(Stored items from a collection)
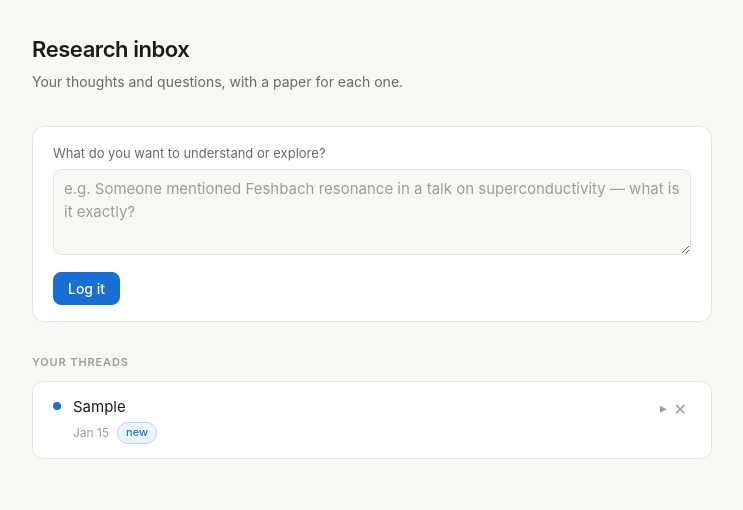
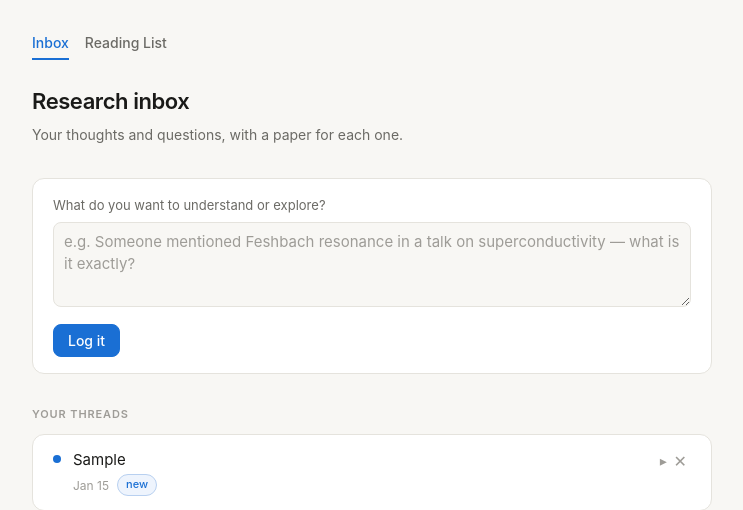
Before and after one commit to GoodStuff11/research-inbox, a Flask app: page / in a window 1280 px wide. Shown: the top 510 px of the page, without its empty margins (268-1011 px from the left). Run offline with Flask 3, Linux system fonts and the light colour scheme; tables that the repository leaves empty hold one stand-in row (values such as "Sample post").

Commit message:
Add nav and 'Add to reading list' button to the inbox page

```diff
--- a/templates/index.html
+++ b/templates/index.html
@@ -58,6 +58,11 @@
   header { margin-bottom: 2rem; }
   header h1 { font-size: 22px; font-weight: 600; letter-spacing: -0.02em; }
   header p { font-size: 14px; color: var(--text-2); margin-top: 4px; }
+  .top-nav { display: flex; gap: 16px; margin-bottom: 1.5rem; }
+  .top-nav a { font-size: 14px; font-weight: 500; color: var(--text-2); text-decoration: none; padding-bottom: 4px; border-bottom: 2px solid transparent; }
+  .top-nav a:hover { color: var(--text); }
+  .top-nav a.active { color: var(--accent); border-bottom-color: var(--accent); }
+  .card-actions { display: flex; gap: 8px; align-items: center; flex-wrap: wrap; margin-top: 4px; }
 
   /* Capture */
   .capture {
@@ -196,6 +201,7 @@
 </head>
 <body>
 <div class="container">
+  {% include "_nav.html" %}
   <header>
     <h1>Research inbox</h1>
     <p>Your thoughts and questions, with a paper for each one.</p>
@@ -222,6 +228,7 @@
 <script>
 let entries = [];
 let expandedIds = new Set();
+let addedIds = new Set();
 let pollTimer = null;
 
 async function loadEntries() {
@@ -275,6 +282,13 @@ async function refind(id, e) {
   loadEntries();
 }
 
+async function addToReadingList(id, e) {
+  e.stopPropagation();
+  await fetch('/api/entries/' + id + '/add-to-reading-list', {method: 'POST'});
+  addedIds.add(id);
+  render();
+}
+
 function toggle(id) {
   if (expandedIds.has(id)) expandedIds.delete(id);
   else expandedIds.add(id);
@@ -317,7 +331,12 @@ function render() {
         <a class="paper-title" href="${url}" target="_blank" rel="noopener">${esc(entry.paper_title)}</a>
         <div class="paper-authors">${esc(entry.paper_authors || '')}${entry.paper_venue ? ' · ' + esc(entry.paper_venue) : ''}</div>
         <div class="why-box"><div class="why-label">Why this paper</div>${esc(entry.paper_why || '')}</div>
-        <button class="sm" onclick="refind(${entry.id}, event)">↺ Find another</button>
+        <div class="card-actions">
+          <button class="sm" onclick="refind(${entry.id}, event)">↺ Find another</button>
+          ${addedIds.has(entry.id)
+            ? `<button class="sm" disabled>✓ Added</button>`
+            : `<button class="sm" onclick="addToReadingList(${entry.id}, event)">+ Add to reading list</button>`}
+        </div>
       </div>`;
     } else if (entry.status === 'error') {
       bodyHTML = `<div class="entry-body">
```
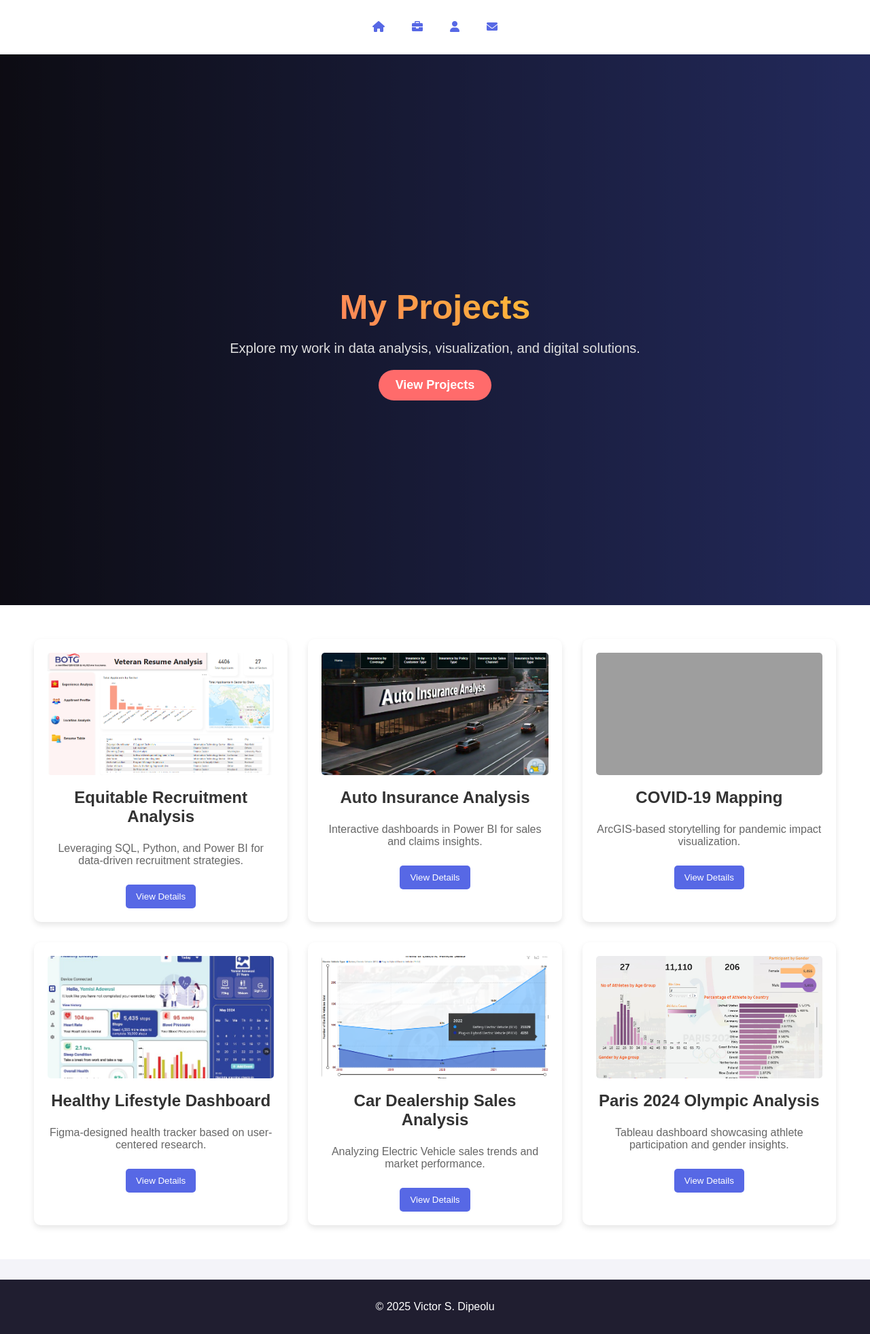
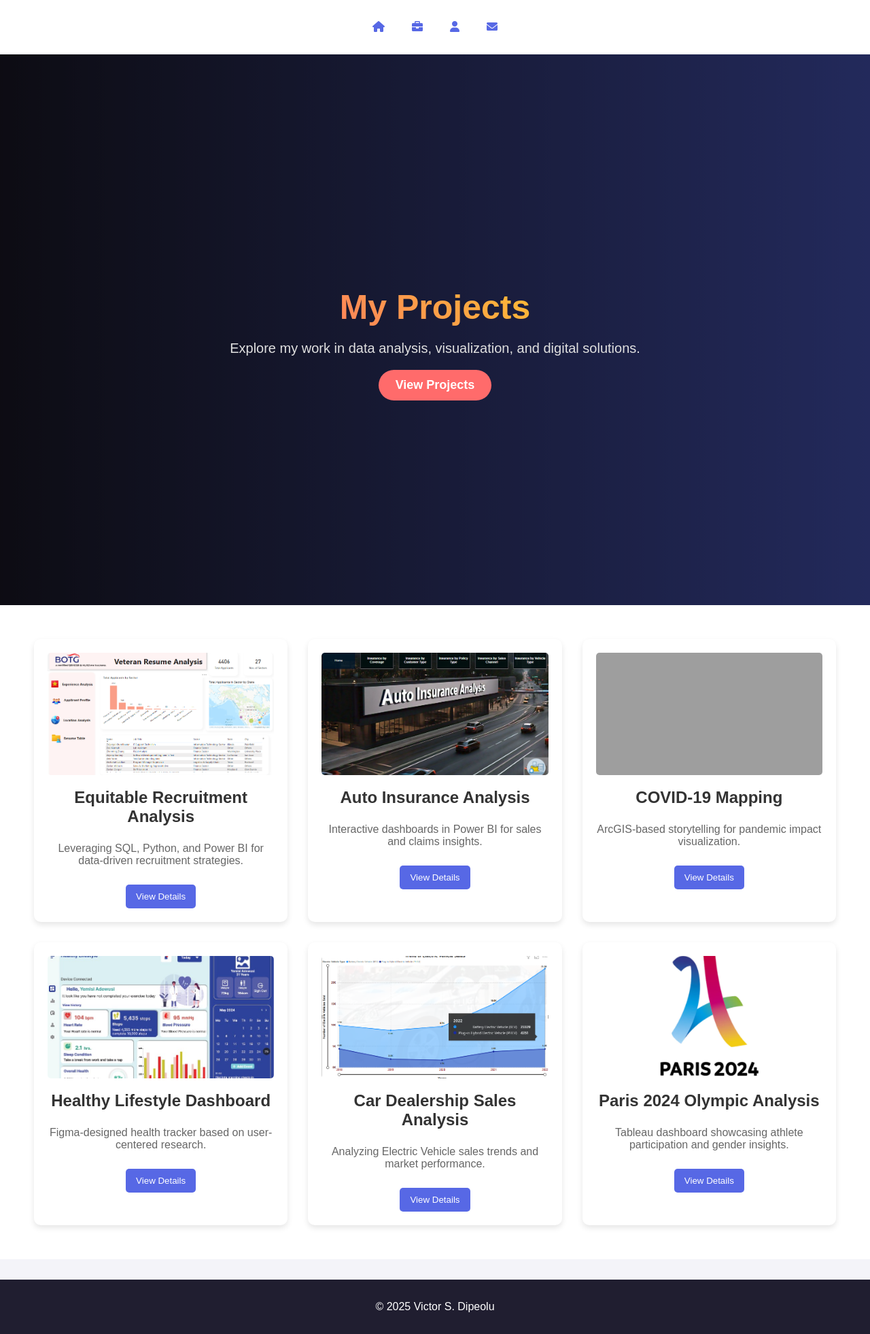
Before and after one commit to Vicmandip1/Portfolio, a Jekyll site: the page projects.html, which Jekyll copies as it is, in a window 1280 px wide. Shown: the whole page at 68% size. Built offline with Jekyll 4.4.1, drawn with Linux system fonts in a browser that asks for light colours; grey boxes are pictures that could not be loaded.

Commit message:
Update projects.html

```diff
--- a/projects.html
+++ b/projects.html
@@ -76,7 +76,7 @@
 
         <!-- Project 6: Paris 2024 Olympic Data Analysis -->
         <div class="project-card">
-            <img src="assets/Images/Paris 2024/Screenshot 2025-02-21 185843.png" alt="Project Image">
+            <img src="assets/Images/Paris 2024/front Page  image.png" alt="Project Image">
             <h3>Paris 2024 Olympic Analysis</h3>
             <p>Tableau dashboard showcasing athlete participation and gender insights.</p>
             <button class="view-btn" onclick="openProject('project6')">View Details</button>
```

● PROBLEM REQUIREMENTS: When a line among the entries contains "button", pull that line out.

● RESPONSE:
Add nav and 'Add to reading list' button to the inbox page
-        <button class="sm" onclick="refind(${entry.id}, event)">↺ Find another</button>
+          <button class="sm" onclick="refind(${entry.id}, event)">↺ Find another</button>
+            ? `<button class="sm" disabled>✓ Added</button>`
+            : `<button class="sm" onclick="addToReadingList(${entry.id}, event)">+ Add to reading list</button>`}
             <button class="view-btn" onclick="openProject('project6')">View Details</button>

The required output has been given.